Each entry must come back word for word; drop the images as you go.

Collected data:
::::::::
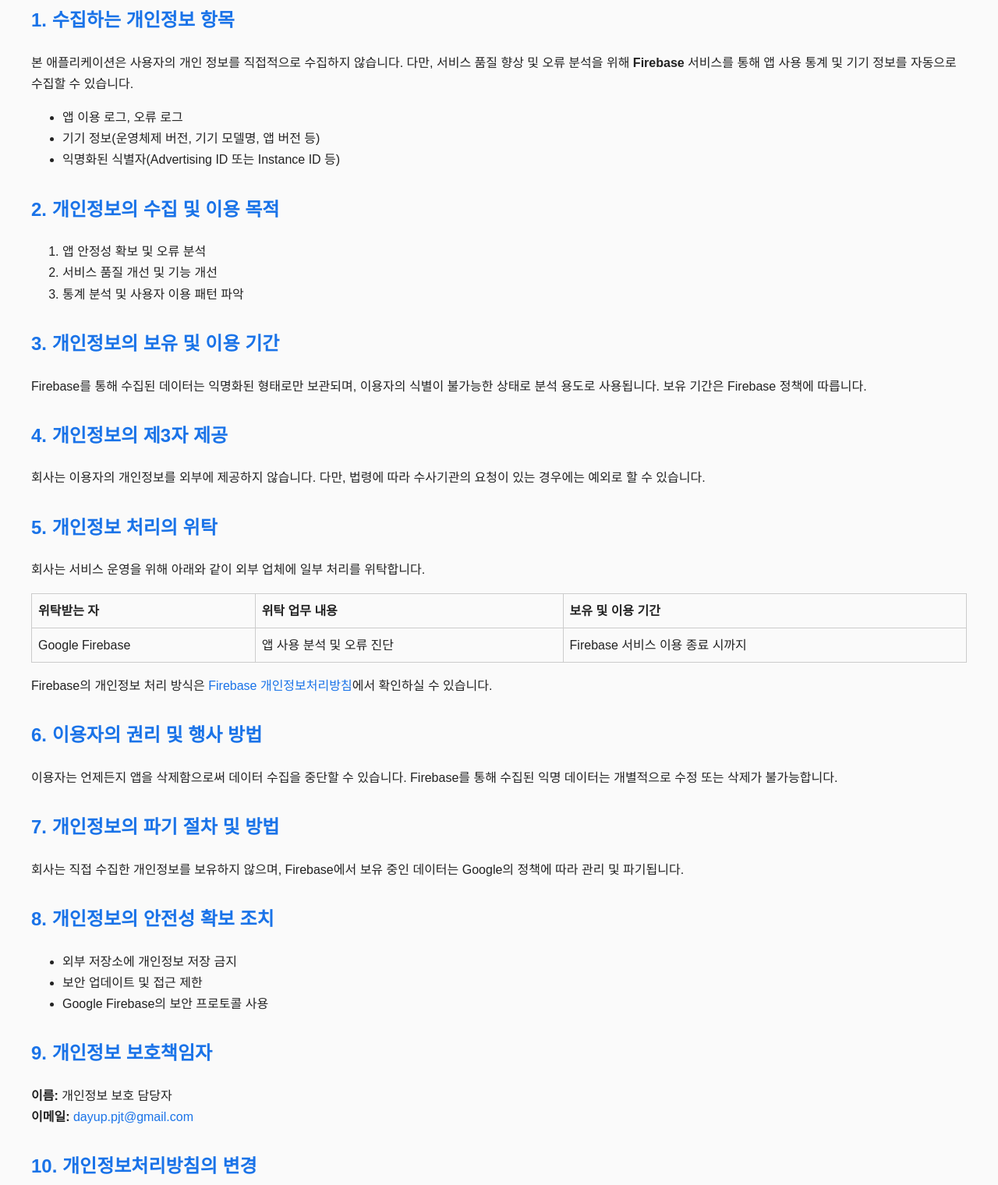
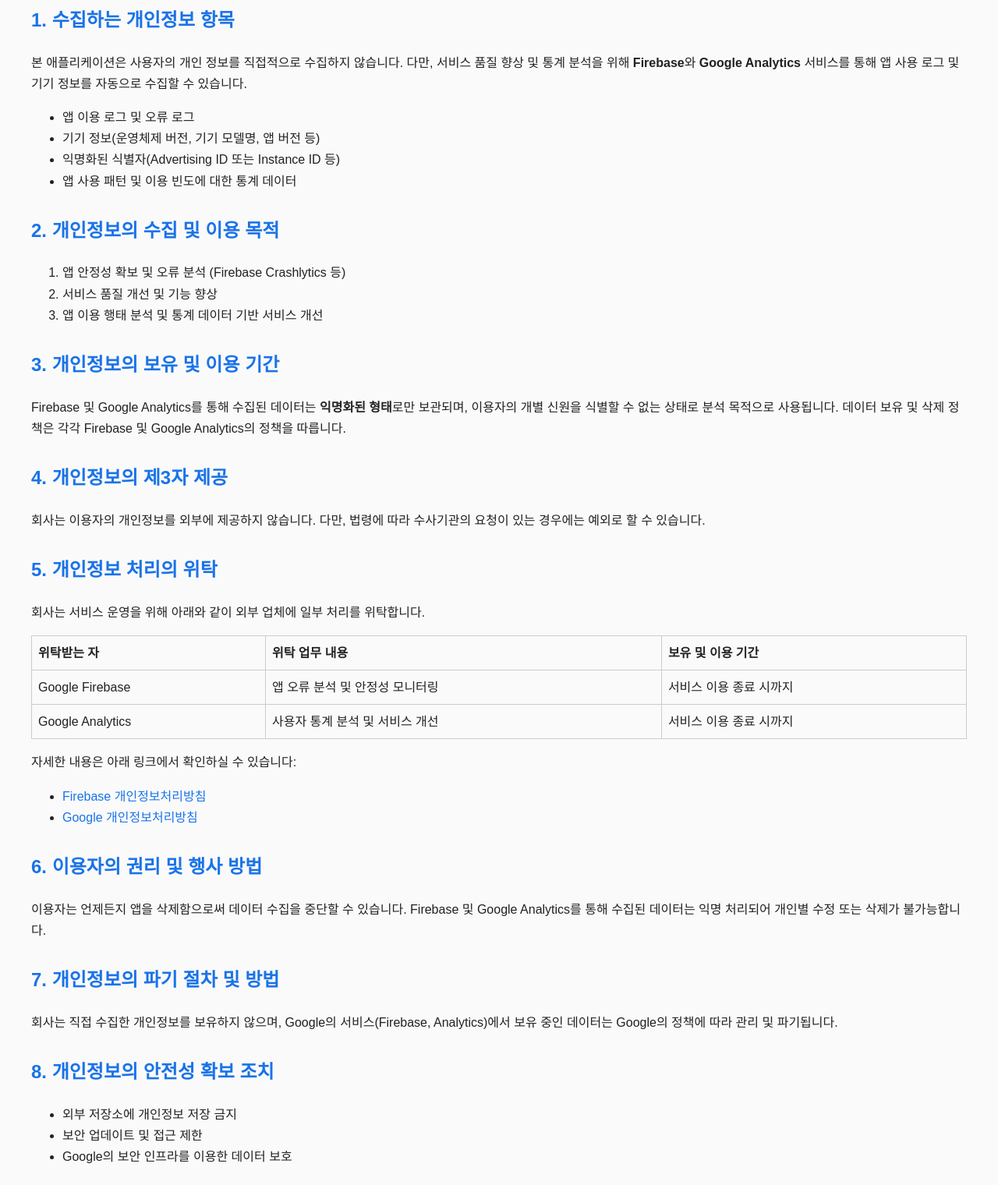
Before and after one commit to dayup-pjt/picks-privacy, a plain HTML site: page index.html in a window 1280 px wide. Shown: the part 320-1840 px from the top of the page at 78% size. Drawn offline with Linux system fonts and the light colour scheme.

Commit message:
Update index.html

```diff
--- a/index.html
+++ b/index.html
@@ -59,31 +59,36 @@
 
   <section>
     <h2>1. 수집하는 개인정보 항목</h2>
-    <p>본 애플리케이션은 사용자의 개인 정보를 직접적으로 수집하지 않습니다. 다만, 서비스 품질 향상 및 오류 분석을 위해 <strong>Firebase</strong> 서비스를 통해 앱 사용 통계 및 기기 정보를 자동으로 수집할 수 있습니다.</p>
+    <p>본 애플리케이션은 사용자의 개인 정보를 직접적으로 수집하지 않습니다.
+    다만, 서비스 품질 향상 및 통계 분석을 위해 <strong>Firebase</strong>와 <strong>Google Analytics</strong> 서비스를 통해 앱 사용 로그 및 기기 정보를 자동으로 수집할 수 있습니다.</p>
     <ul>
-      <li>앱 이용 로그, 오류 로그</li>
+      <li>앱 이용 로그 및 오류 로그</li>
       <li>기기 정보(운영체제 버전, 기기 모델명, 앱 버전 등)</li>
       <li>익명화된 식별자(Advertising ID 또는 Instance ID 등)</li>
+      <li>앱 사용 패턴 및 이용 빈도에 대한 통계 데이터</li>
     </ul>
   </section>
 
   <section>
     <h2>2. 개인정보의 수집 및 이용 목적</h2>
     <ol>
-      <li>앱 안정성 확보 및 오류 분석</li>
-      <li>서비스 품질 개선 및 기능 개선</li>
-      <li>통계 분석 및 사용자 이용 패턴 파악</li>
+      <li>앱 안정성 확보 및 오류 분석 (Firebase Crashlytics 등)</li>
+      <li>서비스 품질 개선 및 기능 향상</li>
+      <li>앱 이용 행태 분석 및 통계 데이터 기반 서비스 개선</li>
     </ol>
   </section>
 
   <section>
     <h2>3. 개인정보의 보유 및 이용 기간</h2>
-    <p>Firebase를 통해 수집된 데이터는 익명화된 형태로만 보관되며, 이용자의 식별이 불가능한 상태로 분석 용도로 사용됩니다. 보유 기간은 Firebase 정책에 따릅니다.</p>
+    <p>Firebase 및 Google Analytics를 통해 수집된 데이터는 <strong>익명화된 형태</strong>로만 보관되며,
+    이용자의 개별 신원을 식별할 수 없는 상태로 분석 목적으로 사용됩니다.
+    데이터 보유 및 삭제 정책은 각각 Firebase 및 Google Analytics의 정책을 따릅니다.</p>
   </section>
 
   <section>
     <h2>4. 개인정보의 제3자 제공</h2>
-    <p>회사는 이용자의 개인정보를 외부에 제공하지 않습니다. 다만, 법령에 따라 수사기관의 요청이 있는 경우에는 예외로 할 수 있습니다.</p>
+    <p>회사는 이용자의 개인정보를 외부에 제공하지 않습니다.
+    다만, 법령에 따라 수사기관의 요청이 있는 경우에는 예외로 할 수 있습니다.</p>
   </section>
 
   <section>
@@ -96,22 +101,33 @@
       <tbody>
         <tr>
           <td>Google Firebase</td>
-          <td>앱 사용 분석 및 오류 진단</td>
-          <td>Firebase 서비스 이용 종료 시까지</td>
+          <td>앱 오류 분석 및 안정성 모니터링</td>
+          <td>서비스 이용 종료 시까지</td>
+        </tr>
+        <tr>
+          <td>Google Analytics</td>
+          <td>사용자 통계 분석 및 서비스 개선</td>
+          <td>서비스 이용 종료 시까지</td>
         </tr>
       </tbody>
     </table>
-    <p>Firebase의 개인정보 처리 방식은 <a href="https://firebase.google.com/support/privacy?hl=ko" target="_blank">Firebase 개인정보처리방침</a>에서 확인하실 수 있습니다.</p>
+    <p>자세한 내용은 아래 링크에서 확인하실 수 있습니다:</p>
+    <ul>
+      <li><a href="https://firebase.google.com/support/privacy?hl=ko" target="_blank">Firebase 개인정보처리방침</a></li>
+      <li><a href="https://policies.google.com/privacy?hl=ko" target="_blank">Google 개인정보처리방침</a></li>
+    </ul>
   </section>
 
   <section>
     <h2>6. 이용자의 권리 및 행사 방법</h2>
-    <p>이용자는 언제든지 앱을 삭제함으로써 데이터 수집을 중단할 수 있습니다. Firebase를 통해 수집된 익명 데이터는 개별적으로 수정 또는 삭제가 불가능합니다.</p>
+    <p>이용자는 언제든지 앱을 삭제함으로써 데이터 수집을 중단할 수 있습니다.
+    Firebase 및 Google Analytics를 통해 수집된 데이터는 익명 처리되어 개인별 수정 또는 삭제가 불가능합니다.</p>
   </section>
 
   <section>
     <h2>7. 개인정보의 파기 절차 및 방법</h2>
-    <p>회사는 직접 수집한 개인정보를 보유하지 않으며, Firebase에서 보유 중인 데이터는 Google의 정책에 따라 관리 및 파기됩니다.</p>
+    <p>회사는 직접 수집한 개인정보를 보유하지 않으며,
+    Google의 서비스(Firebase, Analytics)에서 보유 중인 데이터는 Google의 정책에 따라 관리 및 파기됩니다.</p>
   </section>
 
   <section>
@@ -119,7 +135,7 @@
     <ul>
       <li>외부 저장소에 개인정보 저장 금지</li>
       <li>보안 업데이트 및 접근 제한</li>
-      <li>Google Firebase의 보안 프로토콜 사용</li>
+      <li>Google의 보안 인프라를 이용한 데이터 보호</li>
     </ul>
   </section>
 
@@ -132,7 +148,8 @@
 
   <section>
     <h2>10. 개인정보처리방침의 변경</h2>
-    <p>본 개인정보처리방침은 법령이나 서비스 변경에 따라 수정될 수 있습니다. 변경 사항은 앱 내 공지사항 또는 본 페이지를 통해 안내드립니다.</p>
+    <p>본 개인정보처리방침은 법령이나 서비스 변경에 따라 수정될 수 있습니다.
+    변경 사항은 앱 내 공지사항 또는 본 페이지를 통해 안내드립니다.</p>
   </section>
 
   <footer>
```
::::::::
- **Result for this task**:
Before and after one commit to dayup-pjt/picks-privacy, a plain HTML site: page index.html in a window 1280 px wide. Shown: the part 320-1840 px from the top of the page at 78% size. Drawn offline with Linux system fonts and the light colour scheme.

Commit message:
Update index.html

```diff
--- a/index.html
+++ b/index.html
@@ -59,31 +59,36 @@
 
   <section>
     <h2>1. 수집하는 개인정보 항목</h2>
-    <p>본 애플리케이션은 사용자의 개인 정보를 직접적으로 수집하지 않습니다. 다만, 서비스 품질 향상 및 오류 분석을 위해 <strong>Firebase</strong> 서비스를 통해 앱 사용 통계 및 기기 정보를 자동으로 수집할 수 있습니다.</p>
+    <p>본 애플리케이션은 사용자의 개인 정보를 직접적으로 수집하지 않습니다.
+    다만, 서비스 품질 향상 및 통계 분석을 위해 <strong>Firebase</strong>와 <strong>Google Analytics</strong> 서비스를 통해 앱 사용 로그 및 기기 정보를 자동으로 수집할 수 있습니다.</p>
     <ul>
-      <li>앱 이용 로그, 오류 로그</li>
+      <li>앱 이용 로그 및 오류 로그</li>
       <li>기기 정보(운영체제 버전, 기기 모델명, 앱 버전 등)</li>
       <li>익명화된 식별자(Advertising ID 또는 Instance ID 등)</li>
+      <li>앱 사용 패턴 및 이용 빈도에 대한 통계 데이터</li>
     </ul>
   </section>
 
   <section>
     <h2>2. 개인정보의 수집 및 이용 목적</h2>
     <ol>
-      <li>앱 안정성 확보 및 오류 분석</li>
-      <li>서비스 품질 개선 및 기능 개선</li>
-      <li>통계 분석 및 사용자 이용 패턴 파악</li>
+      <li>앱 안정성 확보 및 오류 분석 (Firebase Crashlytics 등)</li>
+      <li>서비스 품질 개선 및 기능 향상</li>
+      <li>앱 이용 행태 분석 및 통계 데이터 기반 서비스 개선</li>
     </ol>
   </section>
 
   <section>
     <h2>3. 개인정보의 보유 및 이용 기간</h2>
-    <p>Firebase를 통해 수집된 데이터는 익명화된 형태로만 보관되며, 이용자의 식별이 불가능한 상태로 분석 용도로 사용됩니다. 보유 기간은 Firebase 정책에 따릅니다.</p>
+    <p>Firebase 및 Google Analytics를 통해 수집된 데이터는 <strong>익명화된 형태</strong>로만 보관되며,
+    이용자의 개별 신원을 식별할 수 없는 상태로 분석 목적으로 사용됩니다.
+    데이터 보유 및 삭제 정책은 각각 Firebase 및 Google Analytics의 정책을 따릅니다.</p>
   </section>
 
   <section>
     <h2>4. 개인정보의 제3자 제공</h2>
-    <p>회사는 이용자의 개인정보를 외부에 제공하지 않습니다. 다만, 법령에 따라 수사기관의 요청이 있는 경우에는 예외로 할 수 있습니다.</p>
+    <p>회사는 이용자의 개인정보를 외부에 제공하지 않습니다.
+    다만, 법령에 따라 수사기관의 요청이 있는 경우에는 예외로 할 수 있습니다.</p>
   </section>
 
   <section>
@@ -96,22 +101,33 @@
       <tbody>
         <tr>
           <td>Google Firebase</td>
-          <td>앱 사용 분석 및 오류 진단</td>
-          <td>Firebase 서비스 이용 종료 시까지</td>
+          <td>앱 오류 분석 및 안정성 모니터링</td>
+          <td>서비스 이용 종료 시까지</td>
+        </tr>
+        <tr>
+          <td>Google Analytics</td>
+          <td>사용자 통계 분석 및 서비스 개선</td>
+          <td>서비스 이용 종료 시까지</td>
         </tr>
       </tbody>
     </table>
-    <p>Firebase의 개인정보 처리 방식은 <a href="https://firebase.google.com/support/privacy?hl=ko" target="_blank">Firebase 개인정보처리방침</a>에서 확인하실 수 있습니다.</p>
+    <p>자세한 내용은 아래 링크에서 확인하실 수 있습니다:</p>
+    <ul>
+      <li><a href="https://firebase.google.com/support/privacy?hl=ko" target="_blank">Firebase 개인정보처리방침</a></li>
+      <li><a href="https://policies.google.com/privacy?hl=ko" target="_blank">Google 개인정보처리방침</a></li>
+    </ul>
   </section>
 
   <section>
     <h2>6. 이용자의 권리 및 행사 방법</h2>
-    <p>이용자는 언제든지 앱을 삭제함으로써 데이터 수집을 중단할 수 있습니다. Firebase를 통해 수집된 익명 데이터는 개별적으로 수정 또는 삭제가 불가능합니다.</p>
+    <p>이용자는 언제든지 앱을 삭제함으로써 데이터 수집을 중단할 수 있습니다.
+    Firebase 및 Google Analytics를 통해 수집된 데이터는 익명 처리되어 개인별 수정 또는 삭제가 불가능합니다.</p>
   </section>
 
   <section>
     <h2>7. 개인정보의 파기 절차 및 방법</h2>
-    <p>회사는 직접 수집한 개인정보를 보유하지 않으며, Firebase에서 보유 중인 데이터는 Google의 정책에 따라 관리 및 파기됩니다.</p>
+    <p>회사는 직접 수집한 개인정보를 보유하지 않으며,
+    Google의 서비스(Firebase, Analytics)에서 보유 중인 데이터는 Google의 정책에 따라 관리 및 파기됩니다.</p>
   </section>
 
   <section>
@@ -119,7 +135,7 @@
     <ul>
       <li>외부 저장소에 개인정보 저장 금지</li>
       <li>보안 업데이트 및 접근 제한</li>
-      <li>Google Firebase의 보안 프로토콜 사용</li>
+      <li>Google의 보안 인프라를 이용한 데이터 보호</li>
     </ul>
   </section>
 
@@ -132,7 +148,8 @@
 
   <section>
     <h2>10. 개인정보처리방침의 변경</h2>
-    <p>본 개인정보처리방침은 법령이나 서비스 변경에 따라 수정될 수 있습니다. 변경 사항은 앱 내 공지사항 또는 본 페이지를 통해 안내드립니다.</p>
+    <p>본 개인정보처리방침은 법령이나 서비스 변경에 따라 수정될 수 있습니다.
+    변경 사항은 앱 내 공지사항 또는 본 페이지를 통해 안내드립니다.</p>
   </section>
 
   <footer>
```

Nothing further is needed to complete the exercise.